2 1/2 cups all-purpose flour
1/4 cup sugar
3/4 teaspoon fine salt
3/4 cup cold unsalted butter (1 1/2 sticks), diced
1 large egg
3 to 4 tablespoons very cold water
3 pounds baking apples, such as Golden Delicious, Cortland, or Mutsu (about 6 apples)
1 1/2 pounds baking pears, such as Bosc or firm Bartletts (about 3 pears)
2/3 cup sugar, plus more for sprinkling on the pie
1/4 teaspoon ground cinnamon
1/4 teaspoon ground ginger
1/4 teaspoon fine salt
Generous pinch freshly grated nutmeg
1/4 cup unsalted butter (1/2 stick)
1/4 cup all-purpose flour
1/2 teaspoon pure vanilla extract
1 large egg, beaten
Whisk the flour, sugar, and salt together in a medium bowl. Rub 1/4 cup of the butter into the dry ingredients with your fingers until completely absorbed. Then rub in the remaining butter until it resembles cornmeal mixed with pea-size bits of butter. (If it gets warm and sticky, refrigerate it to chill.)
Beat the egg with 3 tablespoons of the water; then drizzle it evenly over the dough. Lightly stir the dough together with a fork. (The dough should just hold together when you squeeze it together, with some dry crumbly bits.) If the dough is really dry, sprinkle it with the final tablespoon of water. (To make the dough in food processor, see below.)
Divide the dough in half and wrap each half in plastic wrap and shape into disks. Refrigerate at least 1 hour or up to 2 days. (The dough can be frozen for 2 months. Defrost dough in the fridge overnight.)
Finely grate the lemon zest and set aside. Peel, core and then slice both the apple and pear into 1/2-inch slices. Squeeze the lemon juice over the fruit, then toss fruit with the sugar, cinnamon, ginger, salt and nutmeg.
Melt the butter in a large skillet over medium-high heat. Add the fruit and cook, stirring until the sugar dissolves and juices simmer, about 2 minutes. Reduce heat to medium, and cook, uncovered, until the fruit softens and the juices evaporate some, about 10 minutes. Evenly mix the flour into the fruit; then cook about a minute more to thicken the juices slightly. Stir in the vanilla and lemon zest; and remove from the heat. (The filling should resemble a tight compote.) Cool completely.
Form the pie:
Lightly dust the work surface with flour. Roll a disk of dough into an 11 to 12-inch circle. Transfer the dough to 9-inch glass pie pan (see photo), trimming so it hangs about 1/2-inch over the edge of the pan. Fill the crust with the prepared fruit so it mounds slightly in the center. Roll the remaining dough into a 12-inch circle.

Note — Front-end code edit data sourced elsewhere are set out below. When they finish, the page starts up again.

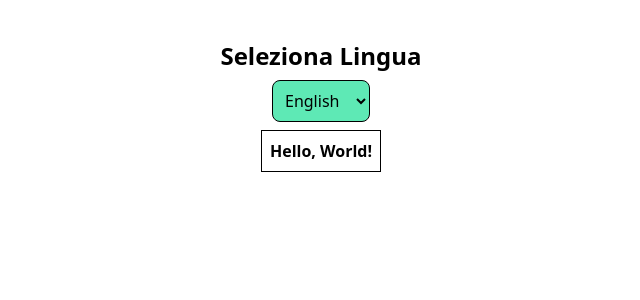
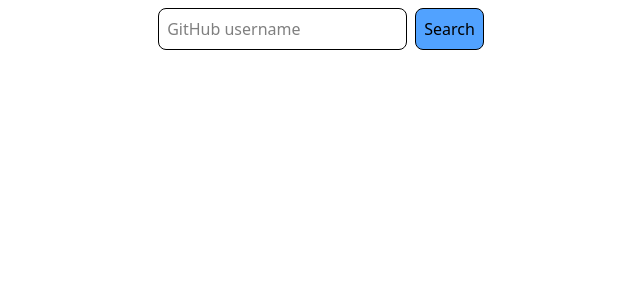
Before and after one commit to OhAndre00/react-composition, a React (Vite) app: page / in a window 1280 px wide. Shown: the top 300 px of the page, without its empty margins (319-959 px from the left). Built offline with nearby package versions, Linux system fonts and the light colour scheme.

Commit message:
esercizio fetch useeffect

```diff
--- a/src/App.jsx
+++ b/src/App.jsx
@@ -2,6 +2,7 @@
 import Container from "./Container";
 import Hello from "./Hello";
 import { languageContext } from "./LanguageContext";
+import GithubUsers from "./GithubUsers";
 
 function App() {
   const [language, setLanguage] = useState("en");
@@ -11,21 +12,23 @@
     //   <p className="text-blue-600">Questa è la mia applicazione</p>
     // </Container>
 
-    <languageContext.Provider value={{ language, setLanguage }}>
-      <div className="flex flex-col justify-center items-center gap-2 p-10">
-        <h1 className="font-bold text-2xl">Seleziona Lingua</h1>
-        <select
-          onChange={(e) => setLanguage(e.target.value)}
-          value={language}
-          className="border p-2 rounded-lg bg-emerald-300"
-        >
-          <option value="en">English</option>
-          <option value="it">Italiano</option>
-          <option value="es">Español</option>
-        </select>
-        <Hello />
-      </div>
-    </languageContext.Provider>
+    // <languageContext.Provider value={{ language, setLanguage }}>
+    //   <div className="flex flex-col justify-center items-center gap-2 p-10">
+    //     <h1 className="font-bold text-2xl">Seleziona Lingua</h1>
+    //     <select
+    //       onChange={(e) => setLanguage(e.target.value)}
+    //       value={language}
+    //       className="border p-2 rounded-lg bg-emerald-300"
+    //     >
+    //       <option value="en">English</option>
+    //       <option value="it">Italiano</option>
+    //       <option value="es">Español</option>
+    //     </select>
+    //     <Hello />
+    //   </div>
+    // </languageContext.Provider>
+
+    <GithubUsers />
   );
 }
 
--- /dev/null
+++ b/src/GithubUser.jsx
@@ -0,0 +1,19 @@
+import React, { useState, useEffect } from "react";
+
+export default function GithubUser({ username }) {
+  const [user, setUser] = useState({});
+
+  useEffect(() => {
+    fetch(`https://api.github.com/users/${username}`)
+      .then((response) => response.json())
+      .then((data) => setUser(data));
+  }, [username]);
+
+  return (
+    <div>
+      <h2>{user.name}</h2>
+      <p>{user.login}</p>
+      <img src={user.avatar_url} alt={user.login} />
+    </div>
+  );
+}
--- /dev/null
+++ b/src/GithubUsers.jsx
@@ -0,0 +1,37 @@
+import React, { useState } from "react";
+import GithubUser from "./GithubUser";
+
+export default function GithubUsers() {
+  const [username, setUsername] = useState("");
+  const [users, setUsers] = useState([]);
+
+  const handleSubmit = (event) => {
+    event.preventDefault();
+    fetch(`https://api.github.com/users/${username}`)
+      .then((response) => response.json())
+      .then((data) => setUsers([data]))
+      .catch((error) => console.error(error));
+  };
+
+  return (
+    <div className="flex flex-col gap-5 justify-center items-center">
+      <form onSubmit={handleSubmit} className="flex gap-2 p-2">
+        <input
+          className="border p-2 rounded-lg"
+          type="text"
+          value={username}
+          onChange={(event) => setUsername(event.target.value)}
+          placeholder="GitHub username"
+        />
+        <button className="border rounded-lg p-2 bg-blue-400" type="submit">
+          Search
+        </button>
+      </form>
+      <ul>
+        {users.map((user) => (
+          <GithubUser key={user.login} username={user.login} />
+        ))}
+      </ul>
+    </div>
+  );
+}
```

Brush the rim of the crust with some of the egg.
Roll the dough onto the rolling pin and unroll it over the fruit so it hangs over the edge of the pie pan by about 1/2-inch. Trim crust if needed, reserving the scraps for decorations or for patching, if needed. Fold the top crust edge under the bottom one, then press the edges together to seal. Cut trimmed scraps into designs if desired and set aside. Flute the crust by pressing a finger into the crust against the other hand’s index finger and thumb to make an even impression. Repeat every 1/2 inch around the pie to create a ruffled edge (see photo). Refrigerate the pie for at least 20 minutes.
Meanwhile, place a rack in the lower third of the oven and heat to 425 degrees F.
Brush pie with egg and place cut dough designs on top if desired. Brush again and sprinkle with sugar. Cut 6 to 8 small steam vents into the top of the dough. Place pie on a baking sheet and cook for 15 minutes, then reduce the temperature to 375 degrees F. Bake until the crust (both top and bottom) is golden brown, about 50 minutes more. If the edges begin to brown too quickly, cut a pie shield out of a piece of aluminum foil and cover the edges (see photo). Cool on a rack.
Serve pie warm or at room temperature with whipped or ice cream. Keep pie, covered, at room temperature for a day, or refrigerate for up to four.
Cook’s Note: To make the dough in a food processor: Pulse the flour, sugar, and salt together in the bowl of the processor. Add a 1/4 cup of the butter and pulse until it resembles fine cornmeal. Add the remaining butter and pulse until the butter is in small pea-sized pieces. Beat the egg and 3 tablespoons of the water together, add and pulse 1 to 2 times, but don’t let the dough form into a ball in the machine (see photo). If the dough is dry add pulse in the other tablespoon of water. Remove the blade and turn dough onto a large, sheet of plastic film. Use the sides of the film to bring the dough together, then wrap tightly to chill.